The New Jersey state Assembly Health Committee approved a bill today which would prohibit the sale of menthol cigarettes and flavored substances intended for hookah use.
The bill extends the current ban on the sale of flavored cigarettes to include menthol cigarettes, which were exempted from the flavored cigarette ban when it was first enacted in 2008, and also extends the ban to include clove cigarettes, which were exempted under the 2008 New Jersey law but were banned at by federal law in 2009.
The bill also bans flavored consumable hookah products, which are defined under the bill to mean any substance, including, but not limited to, tobacco, that is marketed, designed, or otherwise intended to be smoked or otherwise consumed using a hookah. The bill additionally makes the prohibitions and the penalties under the flavored cigarette ban applicable to retailers, rather than individuals.
A late amendment to the bill also included a ban on flavored oral nicotine pouches and “mass-produced” cigars.
A retailer who violates the provision of the bill pertaining to electronic smoking devices is to be liable to a civil penalty of a minimum of $500 for the first violation, $750 for the second violation, $1,000 for the third, and for the fourth and each subsequent violation, a fine of at least $1,000 and a three-year suspension of the person’s retail dealer licensee.
A bipartisan review of the bill by the Office of Legislative Services (OLS) fond that imposing the ban on menthol cigarettes alone could reduce cigarette tax revenues by as much as $205 million and sales and use tax revenues by as much as $38 million annually if all consumers of menthol cigarettes cease to purchase those products or alternative products that are subject to taxation.
Based on FY 2021 revenue performance, approximately 205 million packs of cigarettes were sold in New Jersey during that period, which of those, roughly 76 million packs sold contained menthol cigarettes. Thus, the amount of revenue generated from sales of menthol cigarettes was roughly $205 million in FY 2021.

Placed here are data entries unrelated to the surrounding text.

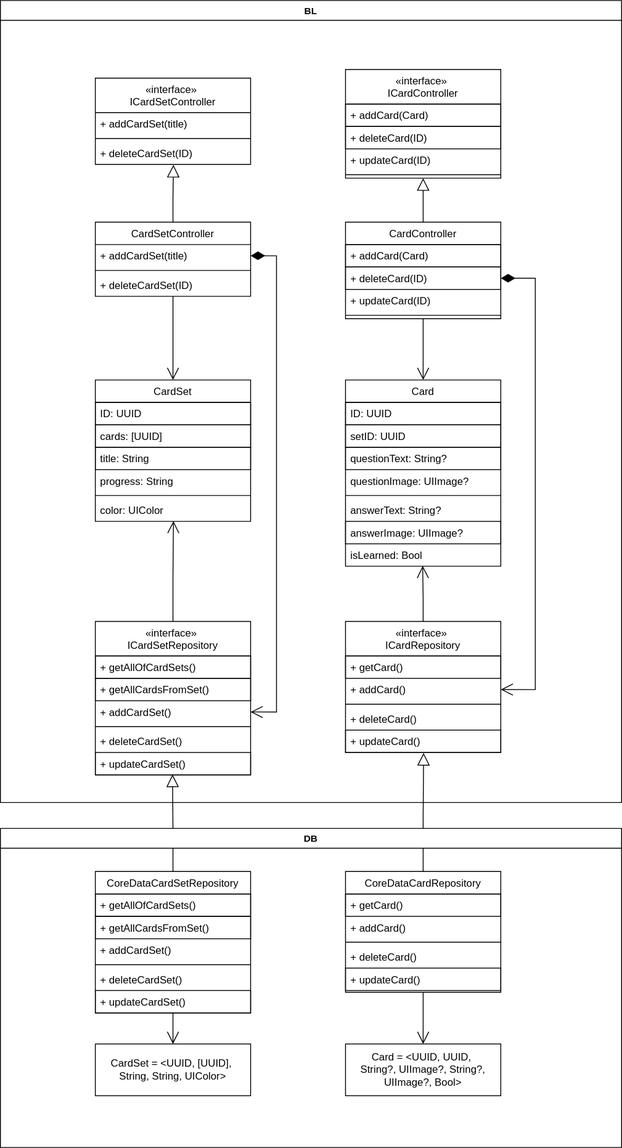
The draw.io diagram img/uml.svg in swiftizer/Cards, before a commit. Source tidied: cells renumbered, new cells last; positions are measured from the earlier drawing's top-left corner, leaving out a move shared by most shapes.
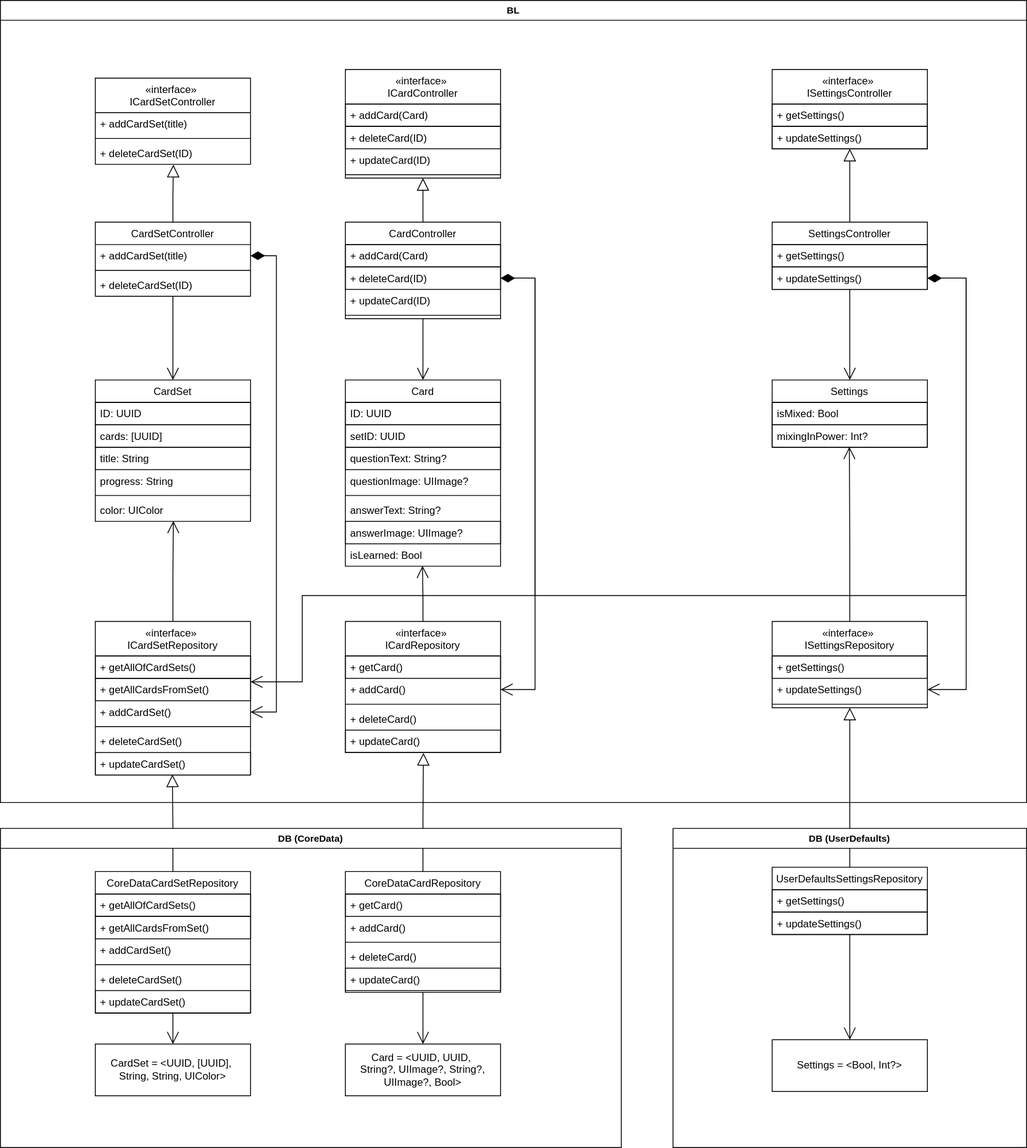
After the commit.

What changed in the source:
```diff
@@ -234,11 +234,107 @@
         </Array>
       </mxGeometry>
     </mxCell>
-    <mxCell id="76" value="DB" style="swimlane;fontSize=11;strokeColor=default;" parent="1" vertex="1">
+    <mxCell id="76" value="DB (CoreData)" style="swimlane;fontSize=11;strokeColor=default;" parent="1" vertex="1">
       <mxGeometry y="960" width="720" height="370" as="geometry" />
     </mxCell>
     <mxCell id="77" value="BL" style="swimlane;fontSize=11;strokeColor=default;" parent="1" vertex="1">
-      <mxGeometry width="720" height="930" as="geometry" />
+      <mxGeometry width="1190" height="930" as="geometry" />
     </mxCell>
+    <mxCell id="78" value="«interface» &#10;ISettingsRepository" style="swimlane;fontStyle=0;align=center;verticalAlign=top;horizontal=1;startSize=40;rounded=0;shadow=0;strokeWidth=1;" parent="77" vertex="1">
+      <mxGeometry x="895" y="720" width="180" height="100" as="geometry" />
+    </mxCell>
+    <mxCell id="79" value="+ getSettings()" style="text;align=left;verticalAlign=top;spacingLeft=4;spacingRight=4;overflow=hidden;strokeColor=default;" parent="78" vertex="1">
+      <mxGeometry y="40" width="180" height="26" as="geometry" />
+    </mxCell>
+    <mxCell id="80" value="+ updateSettings()" style="text;align=left;verticalAlign=top;spacingLeft=4;spacingRight=4;overflow=hidden;points=[[0,0.5],[1,0.5]];portConstraint=eastwest;rounded=0;shadow=0;html=0;" parent="78" vertex="1">
+      <mxGeometry y="66" width="180" height="26" as="geometry" />
+    </mxCell>
+    <mxCell id="81" style="line;html=1;strokeWidth=1;align=left;verticalAlign=middle;spacingTop=-1;spacingLeft=3;spacingRight=3;labelPosition=right;" parent="78" vertex="1">
+      <mxGeometry y="92" width="180" height="8" as="geometry" />
+    </mxCell>
+    <mxCell id="82" value="Settings" style="swimlane;fontStyle=0;align=center;verticalAlign=top;horizontal=1;startSize=26;rounded=0;shadow=0;strokeWidth=1;" parent="77" vertex="1">
+      <mxGeometry x="895" y="440" width="180" height="78" as="geometry" />
+    </mxCell>
+    <mxCell id="83" value="isMixed: Bool" style="text;align=left;verticalAlign=top;spacingLeft=4;spacingRight=4;overflow=hidden;strokeColor=default;" parent="82" vertex="1">
+      <mxGeometry y="26" width="180" height="26" as="geometry" />
+    </mxCell>
+    <mxCell id="84" value="mixingInPower: Int?" style="text;align=left;verticalAlign=top;spacingLeft=4;spacingRight=4;overflow=hidden;points=[[0,0.5],[1,0.5]];portConstraint=eastwest;strokeColor=default;" parent="82" vertex="1">
+      <mxGeometry y="52" width="180" height="26" as="geometry" />
+    </mxCell>
+    <mxCell id="85" style="edgeStyle=orthogonalEdgeStyle;rounded=0;jumpSize=6;jettySize=auto;html=1;entryX=0.497;entryY=0.985;endSize=12;startSize=14;entryDx=0;entryDy=0;entryPerimeter=0;fontSize=11;startArrow=none;startFill=0;endArrow=open;endFill=0;sourcePerimeterSpacing=0;targetPerimeterSpacing=0;" parent="77" edge="1" source="78" target="84">
+      <mxGeometry relative="1" as="geometry" />
+    </mxCell>
+    <mxCell id="86" style="edgeStyle=orthogonalEdgeStyle;rounded=0;jumpSize=6;endSize=12;startSize=14;jettySize=auto;html=1;entryX=0.5;entryY=0;entryDx=0;entryDy=0;fontSize=11;startArrow=none;startFill=0;endArrow=open;endFill=0;sourcePerimeterSpacing=0;targetPerimeterSpacing=0;" parent="77" edge="1" source="87" target="82">
+      <mxGeometry relative="1" as="geometry" />
+    </mxCell>
+    <mxCell id="87" value="SettingsController" style="swimlane;fontStyle=0;align=center;verticalAlign=top;horizontal=1;startSize=26;rounded=0;shadow=0;strokeWidth=1;" parent="77" vertex="1">
+      <mxGeometry x="895" y="257" width="180" height="78" as="geometry" />
+    </mxCell>
+    <mxCell id="88" value="+ getSettings()" style="text;align=left;verticalAlign=top;spacingLeft=4;spacingRight=4;overflow=hidden;strokeColor=default;" parent="87" vertex="1">
+      <mxGeometry y="26" width="180" height="26" as="geometry" />
+    </mxCell>
+    <mxCell id="89" value="+ updateSettings()" style="text;align=left;verticalAlign=top;spacingLeft=4;spacingRight=4;overflow=hidden;points=[[0,0.5],[1,0.5]];portConstraint=eastwest;strokeColor=default;" parent="87" vertex="1">
+      <mxGeometry y="52" width="180" height="26" as="geometry" />
+    </mxCell>
+    <mxCell id="90" value="«interface» &#10;ISettingsController" style="swimlane;fontStyle=0;align=center;verticalAlign=top;horizontal=1;startSize=40;rounded=0;shadow=0;strokeWidth=1;" parent="77" vertex="1">
+      <mxGeometry x="895" y="80" width="180" height="92" as="geometry" />
+    </mxCell>
+    <mxCell id="91" value="+ getSettings()" style="text;align=left;verticalAlign=top;spacingLeft=4;spacingRight=4;overflow=hidden;strokeColor=default;" parent="90" vertex="1">
+      <mxGeometry y="40" width="180" height="26" as="geometry" />
+    </mxCell>
+    <mxCell id="92" value="+ updateSettings()" style="text;align=left;verticalAlign=top;spacingLeft=4;spacingRight=4;overflow=hidden;strokeColor=default;" parent="90" vertex="1">
+      <mxGeometry y="66" width="180" height="26" as="geometry" />
+    </mxCell>
+    <mxCell id="93" style="edgeStyle=orthogonalEdgeStyle;rounded=0;jumpSize=6;endSize=12;startSize=14;jettySize=auto;html=1;entryX=0.5;entryY=1;entryDx=0;entryDy=0;fontSize=11;startArrow=none;startFill=0;endArrow=block;endFill=0;sourcePerimeterSpacing=0;targetPerimeterSpacing=0;" parent="77" edge="1" source="87" target="90">
+      <mxGeometry relative="1" as="geometry" />
+    </mxCell>
+    <mxCell id="94" style="edgeStyle=orthogonalEdgeStyle;rounded=0;endSize=12;startSize=14;jumpSize=6;jettySize=auto;html=1;entryX=1;entryY=0.5;entryDx=0;entryDy=0;startArrow=diamondThin;startFill=1;endArrow=open;endFill=0;sourcePerimeterSpacing=0;targetPerimeterSpacing=0;" parent="77" edge="1" source="89" target="80">
+      <mxGeometry relative="1" as="geometry">
+        <Array as="points">
+          <mxPoint x="1120" y="322" />
+          <mxPoint x="1120" y="799" />
+        </Array>
+      </mxGeometry>
+    </mxCell>
+    <mxCell id="95" style="edgeStyle=orthogonalEdgeStyle;endSize=12;startSize=14;rounded=0;jettySize=auto;html=1;endArrow=open;endFill=0;" parent="1" edge="1" source="62" target="24">
+      <mxGeometry relative="1" as="geometry">
+        <Array as="points">
+          <mxPoint x="620" y="322" />
+          <mxPoint x="620" y="690" />
+          <mxPoint x="350" y="690" />
+          <mxPoint x="350" y="790" />
+        </Array>
+      </mxGeometry>
+    </mxCell>
+    <mxCell id="96" style="edgeStyle=orthogonalEdgeStyle;rounded=0;jettySize=auto;html=1;entryX=0.5;entryY=1;entryDx=0;entryDy=0;endSize=12;startSize=14;endArrow=block;endFill=0;" parent="1" edge="1" source="99" target="78">
+      <mxGeometry relative="1" as="geometry" />
+    </mxCell>
+    <mxCell id="97" style="edgeStyle=orthogonalEdgeStyle;rounded=0;jettySize=auto;html=1;endArrow=none;endFill=0;" parent="1" edge="1" source="89">
+      <mxGeometry relative="1" as="geometry">
+        <mxPoint x="620" y="690" as="targetPoint" />
+        <Array as="points">
+          <mxPoint x="1120" y="322" />
+          <mxPoint x="1120" y="690" />
+        </Array>
+      </mxGeometry>
+    </mxCell>
+    <mxCell id="98" value="DB (UserDefaults)" style="swimlane;fontSize=11;strokeColor=default;" parent="1" vertex="1">
+      <mxGeometry x="780" y="960" width="410" height="370" as="geometry" />
+    </mxCell>
+    <mxCell id="99" value="UserDefaultsSettingsRepository" style="swimlane;fontStyle=0;align=center;verticalAlign=top;horizontal=1;startSize=26;rounded=0;shadow=0;strokeWidth=1;" parent="98" vertex="1">
+      <mxGeometry x="115" y="45" width="180" height="78" as="geometry" />
+    </mxCell>
+    <mxCell id="100" value="+ getSettings()" style="text;align=left;verticalAlign=top;spacingLeft=4;spacingRight=4;overflow=hidden;strokeColor=default;" parent="99" vertex="1">
+      <mxGeometry y="26" width="180" height="26" as="geometry" />
+    </mxCell>
+    <mxCell id="101" value="+ updateSettings()" style="text;align=left;verticalAlign=top;spacingLeft=4;spacingRight=4;overflow=hidden;strokeColor=default;" parent="99" vertex="1">
+      <mxGeometry y="52" width="180" height="26" as="geometry" />
+    </mxCell>
+    <mxCell id="102" value="Settings = &amp;lt;Bool, Int?&amp;gt;" style="rounded=0;whiteSpace=wrap;html=1;strokeColor=default;" parent="98" vertex="1">
+      <mxGeometry x="115" y="245" width="180" height="60" as="geometry" />
+    </mxCell>
+    <mxCell id="103" style="edgeStyle=orthogonalEdgeStyle;rounded=0;jettySize=auto;endSize=12;startSize=14;html=1;endArrow=open;endFill=0;" parent="98" edge="1" source="99" target="102">
+      <mxGeometry relative="1" as="geometry" />
+    </mxCell>
   </root>
 </mxGraphModel>
```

In their report, the OLS noted they cannot cannot predict the behavior of smokers who currently purchase menthol cigarettes in this State in response to a menthol cigarette ban, as those who currently purchase menthol cigarettes could choose to smoke non-flavored cigarettes or quit smoking altogether.
According to current state law, which was enacted in 2008, it is prohibited to to sell or distribute cigarettes with a “characterizing flavor other than tobacco, clove or menthol.”
A companion bill, sponsored by Senator Bob Singer (R-Lakewood), was approved by the Senate Health Committee earlier this year and awaits action by the full Senate.
The bill must pass the full Assembly and Senate before Governor Murphy can sign. If he does, New Jersey will join Massachusetts as the only state to institute such a ban.